Almost everyone whose job it is to observe and analyse the market seems addicted to finding a distinct reason for the daily movements of the big market indices. And Friday's story was absolutely ready-made.
On Wednesday, the government changed some rules that govern taking foreign currency out of the country. On Thursday, the market was closed for Independence Day; everyone listened to some speeches and optionally, listened to speeches about speeches. And on Friday, the sensex fell by 769 points. What an easy day for headline writers - none of them had to fall back on the content-free 'Markets fall on selling pressure'. By the way, when the markets move big the headlines always talk about the sensex even though the nifty is the broader and deeper index. I guess bigger numbers are just more fun.
However, in an environment where the large-cap indices have gyrated around roughly the same level for something like four years, little attention should be paid to whatever happens on a single day or a few days.
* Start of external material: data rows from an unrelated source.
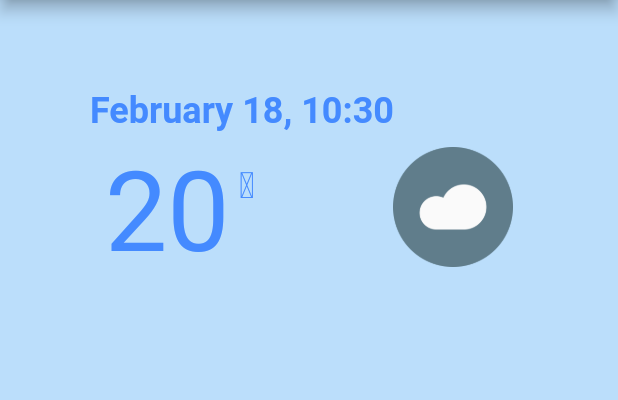
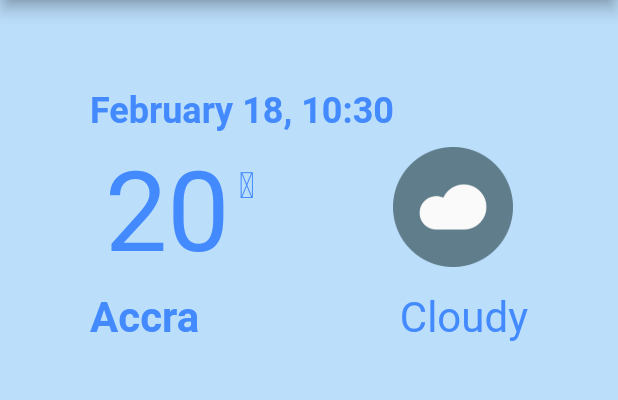
Before and after one commit to maxgdev/weather_app, a Flutter app: the screen it shows after launch, on a phone screen of 412 x 824 dp, the part 84-484 px from its top. Run offline on Flutter 3.47's test engine with Material 2 defaults, Android fonts, the phone set to English and light mode, and no system bars.

Commit message:
Extracted Widgets to seperate file weather.dart

```diff
--- a/lib/main.dart
+++ b/lib/main.dart
@@ -1,6 +1,6 @@
 import 'package:flutter/material.dart';
-import 'package:intl/intl.dart';
-
+// import 'package:intl/intl.dart';
+import './weather.dart';
 void main() {
   runApp(MyApp());
 }
@@ -42,48 +42,10 @@ class _MyHomePageState extends State<MyHomePage> {
             crossAxisAlignment: CrossAxisAlignment.start,
             children: [
               dateWidget,
-              temperatureWidget
+              temperatureWidget,
+              descriptionWidget
             ],
           ),
         ));
   }
 }
-
-// Widgets - export to seperate file
-Widget dateWidget = Container(
-  child: Text(
-    DateFormat('MMMM d, H:mm').format(DateTime.now()),
-    style: TextStyle(
-        color: Colors.blueAccent, fontWeight: FontWeight.bold, fontSize: 24),
-  ),
-);
-
-Widget temperatureWidget = Container(
-  padding: EdgeInsets.symmetric(vertical: 10, horizontal: 10),
-  child: Row(
-    crossAxisAlignment: CrossAxisAlignment.start,
-    children: [
-      Text('20', // temperature
-      style: TextStyle(fontSize: 74,color: Colors.blueAccent),),
-      // Text('\u2103',style: TextStyle(fontSize: 74,color: Colors.blueAccent)),
-      Expanded(
-            child: Container(
-              padding: EdgeInsets.only(
-                top: 12.0,
-              ),
-              margin: EdgeInsets.only(
-                left: 6.0,
-              ),
-              child: Text(
-                '\u2103', // celsius unicode
-                style: TextStyle(
-                  fontSize: 24.0,
-                  color: Colors.blueAccent
-                ),
-              ),
-            ),
-          ),
-      Image.asset('images/cloudy.png', width: 80, height: 80, fit: BoxFit.cover,)
-    ],
-  ),
-);
--- a/lib/weather.dart
+++ b/lib/weather.dart
@@ -0,0 +1,66 @@
+// Widgets file
+import 'package:flutter/material.dart';
+import 'package:intl/intl.dart';
+
+Widget dateWidget = Container(
+  child: Text(
+    DateFormat('MMMM d, H:mm').format(DateTime.now()),
+    style: TextStyle(
+        color: Colors.blueAccent, fontWeight: FontWeight.bold, fontSize: 24),
+  ),
+);
+
+Widget temperatureWidget = Container(
+  padding: EdgeInsets.symmetric(vertical: 10, horizontal: 10),
+  child: Row(
+    crossAxisAlignment: CrossAxisAlignment.start,
+    children: [
+      Text('20', // temperature
+      style: TextStyle(fontSize: 74,color: Colors.blueAccent),),
+      Expanded(
+            child: Container(
+              padding: EdgeInsets.only(
+                top: 12.0,
+              ),
+              margin: EdgeInsets.only(
+                left: 6.0,
+              ),
+              child: Text(
+                '\u2103', // celsius unicode
+                style: TextStyle(
+                  fontSize: 24.0,
+                  color: Colors.blueAccent
+                ),
+              ),
+            ),
+          ),
+      Image.asset('images/cloudy.png',
+      width: 80,
+      height: 80,
+      fit: BoxFit.cover,
+      )
+    ],
+  ),
+);
+
+    Widget descriptionWidget = Container(
+      child: Row(
+        mainAxisAlignment: MainAxisAlignment.spaceBetween,
+        crossAxisAlignment: CrossAxisAlignment.start,
+        children: [
+          Text('Accra',
+            style: TextStyle(
+              fontSize: 28.0,
+              fontWeight: FontWeight.bold,
+              color: Colors.blueAccent,
+            ),
+          ),
+          Text('Cloudy',
+            style: TextStyle(
+              fontSize: 28.0,
+              color: Colors.blueAccent,
+            ),
+          )
+        ],
+      ),
+    );
```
On any given day, opinions tend to become a sort of a monoculture and there's only one sort of a participant on the stage.
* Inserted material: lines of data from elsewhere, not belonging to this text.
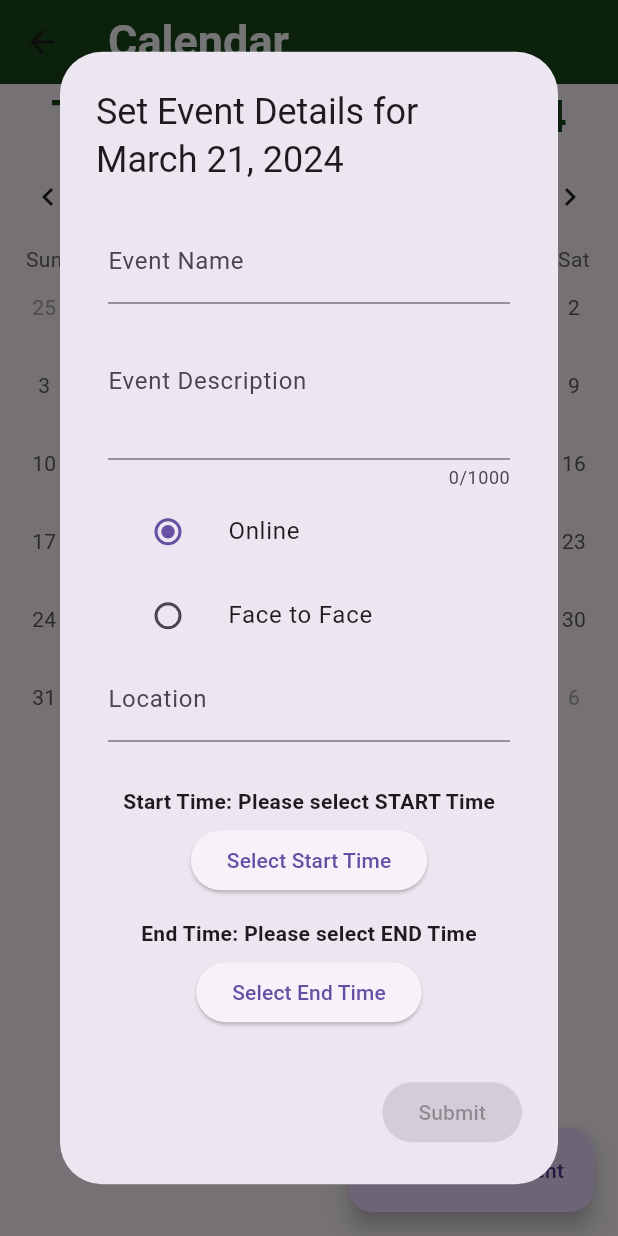
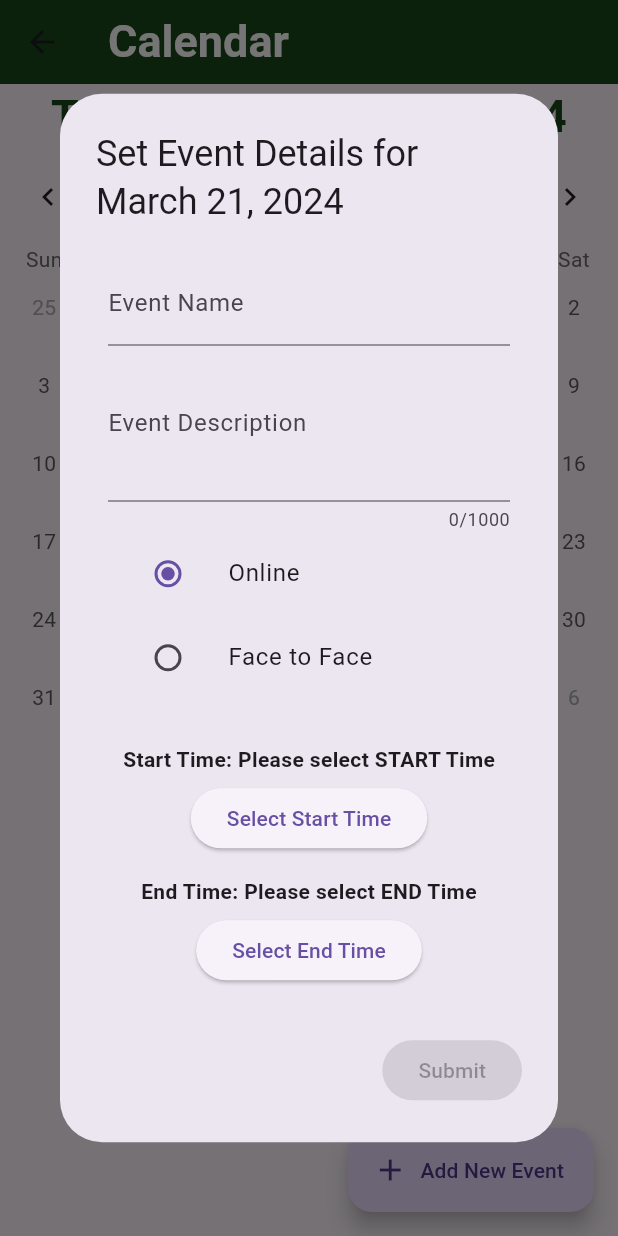
Before and after one commit to mroxas29/gsts, a Flutter app: the Calendar screen opened directly, after a tap on "Add New Event", on a phone screen of 412 x 824 dp. Run offline on Flutter 3.47's test engine with Material 3 defaults, Android fonts, the phone set to English and light mode, and no system bars; drawn by our look-alikes of table_calendar; our stand-ins replace cloud_firestore, file_picker, firebase_auth, firebase_core, flutter_typeahead, google_sign_in and 2 more; missing offline and left inert: dart:html, googleapis, open_document, side_navigation; accounts and stored records are empty; Roboto replaces fonts that are missing (Outfit).

Commit message:
Calendar UI Tweak
- Location input only appears when "Face to Face" is selected in meeting type

```diff
--- a/lib/ui/calendar.dart
+++ b/lib/ui/calendar.dart
@@ -32,7 +32,16 @@ class _CalendarState extends State<Calendar> {
   String currentDate =
       "Today is: ${DateFormat('MMMM').format(today)} ${today.day}, ${today.year}";
 
+  // Radio Button Init
   EventTypeRadio? _eventtype = EventTypeRadio.online;
+  bool _locationVisible = false;
+
+  void handleSelection(EventTypeRadio? value) {
+    setState(() {
+      _eventtype = value;
+      _locationVisible = value == EventTypeRadio.f2f;
+    });
+  }
 
   // Store Events created
   //Map<DateTime, List<Event>> events = {};
@@ -150,6 +159,7 @@ class _CalendarState extends State<Calendar> {
                               onChanged: (EventTypeRadio? value) {
                                 setState(() {
                                   _eventtype = value;
+                                  _locationVisible = value == EventTypeRadio.f2f;
                                 });
                               },
                             ),
@@ -163,22 +173,34 @@ class _CalendarState extends State<Calendar> {
                               onChanged: (EventTypeRadio? value) {
                                 setState(() {
                                   _eventtype = value;
+                                  _locationVisible = value == EventTypeRadio.f2f;
                                 });
                               },
                             ),
                           ),
 
+                          // === OLD LOCATION PICKER ===
+                          if (_locationVisible)
+                            TextFormField(
+                              decoration: InputDecoration(
+                                labelText: 'Location',
+                                border: OutlineInputBorder(),
+                                hintText: '(e.g. G-301, LS-105, etc.)',
+                              ),
+                            ),
 
-                          // === LOCATION PICKER ===
-                          TextFormField(
+
+                          // === OLD LOCATION PICKER ===
+                          /* TextFormField(
                             decoration: InputDecoration(labelText: 'Location'),
                             validator: (value) {
                               if (value == null || value.isEmpty) {
-                                return 'Please enter the Event Name';
+                                return 'Please enter the Event Location';
                               }
                               return null;
                             },
                           ),
+                          */
 
 
 
```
Day-to-day, these numbers are driven purely by people who are focussed on the next day. Anyone who is interested in equity busily keeps an eye out for companies which make it out of the muck. And anyone else should just be happy that despite all the talk, fixed income returns are now heading above 10%. The larger mess will take years to get resolved so it's better to keep attention on the small stuff.